but, meek before these earthly lords,
Christ tells us, “Put your swords away.”

Oh, we would fight for you, great God!
And we would triumph in your name!
The hand that strikes you with the rod,
we strike it off, to spare your shame.

But this is not the peace you sow—
Lord, we have ears but have not heard!
A lamb before the shears you go
and utter not a single word.

This is the ancient war you wage:
The only sword you draw is death,
and with it calm the storms of rage
and pass away, a fading breath.

Oh, touch our ears to hear at last
the words you tell us still today,
to turn from all our violence, lest
the violent bear us all away.
The Arrest of Christ, c. 1450-1460, By Dieric Bouts – Web Gallery of Art:   Image  Info about artwork, Public Domain,

Annunciation 2021

How is it that today alone
I look on what has always been?
Such grace was never to me shown—
I looked before, but had not seen.

But now I hear the call to start
in every breath the silence brings.
How did the darkness on my heart
become the shadow of your wings?

Each moment asks me once again
if I will be as you have said;
each pulse that beats, I breathe, “Amen,”
and I will do 'til I am dead.

If only I had always heard;
if only I had always seen—
but now you've given me your Word
that ever shall be and has been.

O God, do not take him from me,
but let me ever hear that voice
that stings more fiercely than the bee,
more sweetly than all honeyed joys!
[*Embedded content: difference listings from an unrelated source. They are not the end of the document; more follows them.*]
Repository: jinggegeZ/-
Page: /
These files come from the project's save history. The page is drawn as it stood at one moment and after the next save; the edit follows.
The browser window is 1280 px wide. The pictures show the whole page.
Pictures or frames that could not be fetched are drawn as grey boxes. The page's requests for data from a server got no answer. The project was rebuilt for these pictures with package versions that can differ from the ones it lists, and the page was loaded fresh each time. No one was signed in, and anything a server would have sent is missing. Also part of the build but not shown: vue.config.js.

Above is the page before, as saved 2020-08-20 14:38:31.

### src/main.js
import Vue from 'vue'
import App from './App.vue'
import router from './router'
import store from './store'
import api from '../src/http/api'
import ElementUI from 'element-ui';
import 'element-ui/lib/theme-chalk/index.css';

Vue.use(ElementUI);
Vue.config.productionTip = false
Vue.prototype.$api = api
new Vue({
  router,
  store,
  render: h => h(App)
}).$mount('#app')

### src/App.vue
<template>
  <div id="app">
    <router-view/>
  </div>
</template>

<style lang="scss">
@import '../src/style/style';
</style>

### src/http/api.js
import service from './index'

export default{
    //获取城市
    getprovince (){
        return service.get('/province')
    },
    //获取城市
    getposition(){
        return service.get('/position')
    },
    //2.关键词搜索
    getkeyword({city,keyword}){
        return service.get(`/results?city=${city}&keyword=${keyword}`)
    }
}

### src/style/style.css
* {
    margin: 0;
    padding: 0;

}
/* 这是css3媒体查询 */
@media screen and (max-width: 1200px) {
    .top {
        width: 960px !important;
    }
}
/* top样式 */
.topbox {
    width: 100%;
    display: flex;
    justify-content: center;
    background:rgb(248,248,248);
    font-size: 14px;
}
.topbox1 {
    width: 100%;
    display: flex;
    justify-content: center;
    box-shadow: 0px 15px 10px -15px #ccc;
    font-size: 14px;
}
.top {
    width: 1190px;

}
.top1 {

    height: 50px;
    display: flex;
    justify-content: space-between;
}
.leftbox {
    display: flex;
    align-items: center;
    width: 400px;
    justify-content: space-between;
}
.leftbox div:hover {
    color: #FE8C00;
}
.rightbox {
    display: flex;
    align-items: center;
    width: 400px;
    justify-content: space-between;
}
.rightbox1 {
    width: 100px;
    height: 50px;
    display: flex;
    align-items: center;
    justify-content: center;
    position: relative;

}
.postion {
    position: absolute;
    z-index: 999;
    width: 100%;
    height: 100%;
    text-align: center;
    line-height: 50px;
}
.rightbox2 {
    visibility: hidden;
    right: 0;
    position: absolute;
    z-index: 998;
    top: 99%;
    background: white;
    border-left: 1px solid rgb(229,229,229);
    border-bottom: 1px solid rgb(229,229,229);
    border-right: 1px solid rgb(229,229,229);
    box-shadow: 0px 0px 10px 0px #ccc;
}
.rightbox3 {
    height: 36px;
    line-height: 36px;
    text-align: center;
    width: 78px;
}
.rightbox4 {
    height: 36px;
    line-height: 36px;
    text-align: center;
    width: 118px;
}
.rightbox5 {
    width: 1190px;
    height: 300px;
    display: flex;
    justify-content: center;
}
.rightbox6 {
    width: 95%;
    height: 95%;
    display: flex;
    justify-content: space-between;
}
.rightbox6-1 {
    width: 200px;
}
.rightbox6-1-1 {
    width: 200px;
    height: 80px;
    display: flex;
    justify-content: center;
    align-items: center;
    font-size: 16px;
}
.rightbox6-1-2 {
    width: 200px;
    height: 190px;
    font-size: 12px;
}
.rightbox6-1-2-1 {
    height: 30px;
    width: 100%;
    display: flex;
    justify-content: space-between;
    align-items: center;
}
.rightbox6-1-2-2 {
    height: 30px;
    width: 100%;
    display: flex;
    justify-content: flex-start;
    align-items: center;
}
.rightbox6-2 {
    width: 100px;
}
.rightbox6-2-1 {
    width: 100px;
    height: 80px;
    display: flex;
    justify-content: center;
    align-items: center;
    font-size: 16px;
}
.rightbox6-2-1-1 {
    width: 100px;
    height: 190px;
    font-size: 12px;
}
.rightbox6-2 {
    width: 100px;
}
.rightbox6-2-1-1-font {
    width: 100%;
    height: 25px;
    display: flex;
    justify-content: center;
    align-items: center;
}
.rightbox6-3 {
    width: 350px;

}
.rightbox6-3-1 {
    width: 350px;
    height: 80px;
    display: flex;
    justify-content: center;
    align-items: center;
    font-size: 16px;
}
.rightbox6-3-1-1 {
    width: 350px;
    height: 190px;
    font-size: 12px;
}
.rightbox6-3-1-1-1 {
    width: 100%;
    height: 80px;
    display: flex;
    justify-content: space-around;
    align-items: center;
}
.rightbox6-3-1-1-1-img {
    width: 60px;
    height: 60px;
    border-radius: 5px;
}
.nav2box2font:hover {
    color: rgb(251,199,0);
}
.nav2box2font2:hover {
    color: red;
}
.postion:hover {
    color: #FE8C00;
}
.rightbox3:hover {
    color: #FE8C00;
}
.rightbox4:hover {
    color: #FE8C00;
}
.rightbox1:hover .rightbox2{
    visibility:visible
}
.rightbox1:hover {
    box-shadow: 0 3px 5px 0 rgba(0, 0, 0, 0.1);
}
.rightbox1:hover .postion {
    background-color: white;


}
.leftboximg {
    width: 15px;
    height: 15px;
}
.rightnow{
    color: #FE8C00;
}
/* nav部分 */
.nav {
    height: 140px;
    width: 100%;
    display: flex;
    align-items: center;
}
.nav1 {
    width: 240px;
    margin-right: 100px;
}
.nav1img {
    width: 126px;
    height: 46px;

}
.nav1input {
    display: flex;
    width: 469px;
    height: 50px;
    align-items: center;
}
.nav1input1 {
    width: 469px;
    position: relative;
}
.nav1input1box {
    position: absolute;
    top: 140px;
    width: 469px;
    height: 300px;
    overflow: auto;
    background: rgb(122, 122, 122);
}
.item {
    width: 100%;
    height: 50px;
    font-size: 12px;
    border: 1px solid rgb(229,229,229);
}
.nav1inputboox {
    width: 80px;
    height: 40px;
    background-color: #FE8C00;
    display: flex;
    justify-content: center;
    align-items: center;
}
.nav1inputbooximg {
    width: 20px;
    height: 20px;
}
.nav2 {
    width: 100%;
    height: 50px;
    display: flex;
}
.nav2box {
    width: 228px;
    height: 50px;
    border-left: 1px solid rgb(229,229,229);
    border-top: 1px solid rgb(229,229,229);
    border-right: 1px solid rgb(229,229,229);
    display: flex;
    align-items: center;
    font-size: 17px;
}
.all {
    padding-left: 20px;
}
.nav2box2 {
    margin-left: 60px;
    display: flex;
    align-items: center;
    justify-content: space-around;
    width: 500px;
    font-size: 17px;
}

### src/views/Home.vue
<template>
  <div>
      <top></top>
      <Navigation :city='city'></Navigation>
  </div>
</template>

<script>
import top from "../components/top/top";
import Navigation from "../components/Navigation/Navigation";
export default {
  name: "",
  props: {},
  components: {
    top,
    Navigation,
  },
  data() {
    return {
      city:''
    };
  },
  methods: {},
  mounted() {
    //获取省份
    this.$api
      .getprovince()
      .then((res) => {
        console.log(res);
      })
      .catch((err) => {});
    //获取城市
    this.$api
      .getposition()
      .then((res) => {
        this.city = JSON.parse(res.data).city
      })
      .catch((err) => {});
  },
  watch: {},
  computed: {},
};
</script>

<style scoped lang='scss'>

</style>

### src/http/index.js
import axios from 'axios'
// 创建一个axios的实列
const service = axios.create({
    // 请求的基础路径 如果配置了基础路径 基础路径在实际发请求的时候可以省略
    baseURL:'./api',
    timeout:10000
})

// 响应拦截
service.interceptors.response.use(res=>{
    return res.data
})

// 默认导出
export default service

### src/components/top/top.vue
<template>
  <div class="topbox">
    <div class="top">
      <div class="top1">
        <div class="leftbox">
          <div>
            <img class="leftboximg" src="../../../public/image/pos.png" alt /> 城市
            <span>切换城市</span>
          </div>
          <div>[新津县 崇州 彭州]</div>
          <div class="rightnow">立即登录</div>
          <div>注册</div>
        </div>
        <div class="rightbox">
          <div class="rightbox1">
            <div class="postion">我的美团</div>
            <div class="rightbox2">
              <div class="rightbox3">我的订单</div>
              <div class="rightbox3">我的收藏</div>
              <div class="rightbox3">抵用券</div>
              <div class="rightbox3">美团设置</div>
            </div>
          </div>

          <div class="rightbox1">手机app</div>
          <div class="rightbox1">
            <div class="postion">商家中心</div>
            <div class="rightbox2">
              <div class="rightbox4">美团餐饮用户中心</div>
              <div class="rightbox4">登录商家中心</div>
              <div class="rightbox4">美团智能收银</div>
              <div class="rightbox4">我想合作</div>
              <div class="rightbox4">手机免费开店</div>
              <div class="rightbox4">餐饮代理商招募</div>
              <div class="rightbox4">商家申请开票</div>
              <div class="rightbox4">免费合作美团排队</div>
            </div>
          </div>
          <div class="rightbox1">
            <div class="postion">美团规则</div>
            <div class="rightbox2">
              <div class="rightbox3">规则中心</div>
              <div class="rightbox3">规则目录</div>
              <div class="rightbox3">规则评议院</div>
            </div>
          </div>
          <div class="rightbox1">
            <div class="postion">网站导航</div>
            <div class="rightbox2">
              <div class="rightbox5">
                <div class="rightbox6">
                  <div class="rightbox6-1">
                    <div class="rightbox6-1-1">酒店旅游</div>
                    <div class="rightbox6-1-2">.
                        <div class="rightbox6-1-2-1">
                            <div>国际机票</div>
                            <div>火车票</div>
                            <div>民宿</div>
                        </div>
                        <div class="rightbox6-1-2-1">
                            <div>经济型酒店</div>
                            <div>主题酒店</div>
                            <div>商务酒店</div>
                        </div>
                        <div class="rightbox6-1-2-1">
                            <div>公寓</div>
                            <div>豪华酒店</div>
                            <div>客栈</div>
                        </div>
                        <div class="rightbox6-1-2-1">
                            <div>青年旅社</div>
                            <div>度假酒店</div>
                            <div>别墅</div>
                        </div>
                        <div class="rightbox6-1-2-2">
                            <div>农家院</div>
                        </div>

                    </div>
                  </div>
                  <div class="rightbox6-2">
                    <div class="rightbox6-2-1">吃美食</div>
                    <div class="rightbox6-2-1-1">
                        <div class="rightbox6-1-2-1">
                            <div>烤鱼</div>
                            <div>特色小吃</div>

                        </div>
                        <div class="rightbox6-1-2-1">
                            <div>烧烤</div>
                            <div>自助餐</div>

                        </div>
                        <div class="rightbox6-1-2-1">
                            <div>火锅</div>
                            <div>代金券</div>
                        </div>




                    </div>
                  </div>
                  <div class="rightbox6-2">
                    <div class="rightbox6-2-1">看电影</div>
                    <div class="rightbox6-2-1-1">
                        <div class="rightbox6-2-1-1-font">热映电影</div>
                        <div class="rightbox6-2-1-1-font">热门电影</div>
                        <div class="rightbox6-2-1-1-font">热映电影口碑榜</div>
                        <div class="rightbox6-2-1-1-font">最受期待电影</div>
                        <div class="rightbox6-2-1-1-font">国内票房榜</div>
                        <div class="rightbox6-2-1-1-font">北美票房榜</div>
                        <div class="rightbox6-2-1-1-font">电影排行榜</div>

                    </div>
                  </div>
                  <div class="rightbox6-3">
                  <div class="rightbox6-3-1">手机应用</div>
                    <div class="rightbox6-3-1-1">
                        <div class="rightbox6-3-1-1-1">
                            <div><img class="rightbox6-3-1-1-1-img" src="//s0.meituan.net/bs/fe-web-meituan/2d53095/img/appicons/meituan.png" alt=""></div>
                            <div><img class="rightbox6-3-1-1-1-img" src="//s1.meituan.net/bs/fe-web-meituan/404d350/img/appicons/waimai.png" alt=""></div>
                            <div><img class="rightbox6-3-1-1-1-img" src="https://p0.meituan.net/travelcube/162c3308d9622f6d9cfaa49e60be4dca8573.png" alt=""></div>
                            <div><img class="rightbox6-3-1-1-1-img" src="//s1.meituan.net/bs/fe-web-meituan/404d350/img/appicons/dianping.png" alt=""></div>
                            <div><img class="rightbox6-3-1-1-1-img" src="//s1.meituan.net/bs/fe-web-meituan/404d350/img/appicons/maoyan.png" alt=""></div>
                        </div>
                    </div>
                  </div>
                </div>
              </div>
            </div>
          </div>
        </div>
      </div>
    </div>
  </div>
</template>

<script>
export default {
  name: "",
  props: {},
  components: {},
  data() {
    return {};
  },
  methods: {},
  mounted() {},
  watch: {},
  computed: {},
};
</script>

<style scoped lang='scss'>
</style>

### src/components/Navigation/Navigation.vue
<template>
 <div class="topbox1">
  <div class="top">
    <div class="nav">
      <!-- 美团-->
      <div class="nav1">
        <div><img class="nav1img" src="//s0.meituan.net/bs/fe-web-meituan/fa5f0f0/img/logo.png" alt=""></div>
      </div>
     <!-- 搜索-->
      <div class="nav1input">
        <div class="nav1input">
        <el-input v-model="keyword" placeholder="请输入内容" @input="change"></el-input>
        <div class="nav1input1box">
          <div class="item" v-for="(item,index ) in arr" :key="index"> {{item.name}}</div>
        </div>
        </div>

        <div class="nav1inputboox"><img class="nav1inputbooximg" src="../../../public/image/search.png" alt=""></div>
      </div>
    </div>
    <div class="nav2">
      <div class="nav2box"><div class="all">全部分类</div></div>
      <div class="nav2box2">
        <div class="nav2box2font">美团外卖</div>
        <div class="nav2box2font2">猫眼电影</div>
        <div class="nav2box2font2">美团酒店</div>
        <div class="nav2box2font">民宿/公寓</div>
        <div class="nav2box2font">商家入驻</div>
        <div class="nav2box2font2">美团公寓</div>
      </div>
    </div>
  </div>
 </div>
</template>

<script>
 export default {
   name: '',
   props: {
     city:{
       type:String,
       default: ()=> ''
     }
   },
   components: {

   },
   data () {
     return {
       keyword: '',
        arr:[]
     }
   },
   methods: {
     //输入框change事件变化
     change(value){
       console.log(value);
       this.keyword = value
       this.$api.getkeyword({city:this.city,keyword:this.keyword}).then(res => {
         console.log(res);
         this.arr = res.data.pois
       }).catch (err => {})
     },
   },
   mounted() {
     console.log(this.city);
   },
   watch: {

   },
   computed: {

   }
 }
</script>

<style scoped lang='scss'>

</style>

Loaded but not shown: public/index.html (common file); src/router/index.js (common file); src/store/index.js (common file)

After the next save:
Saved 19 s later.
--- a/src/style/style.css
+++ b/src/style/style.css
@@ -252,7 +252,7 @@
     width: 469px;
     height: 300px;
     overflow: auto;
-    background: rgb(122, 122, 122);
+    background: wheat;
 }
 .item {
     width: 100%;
But if you do, if he should go,
then honed and hollowed, still I'd say
what I have known, I yet will know.
Though light were flown, I see the day.
Annunciation in miniature By Unknown author –, Public Domain,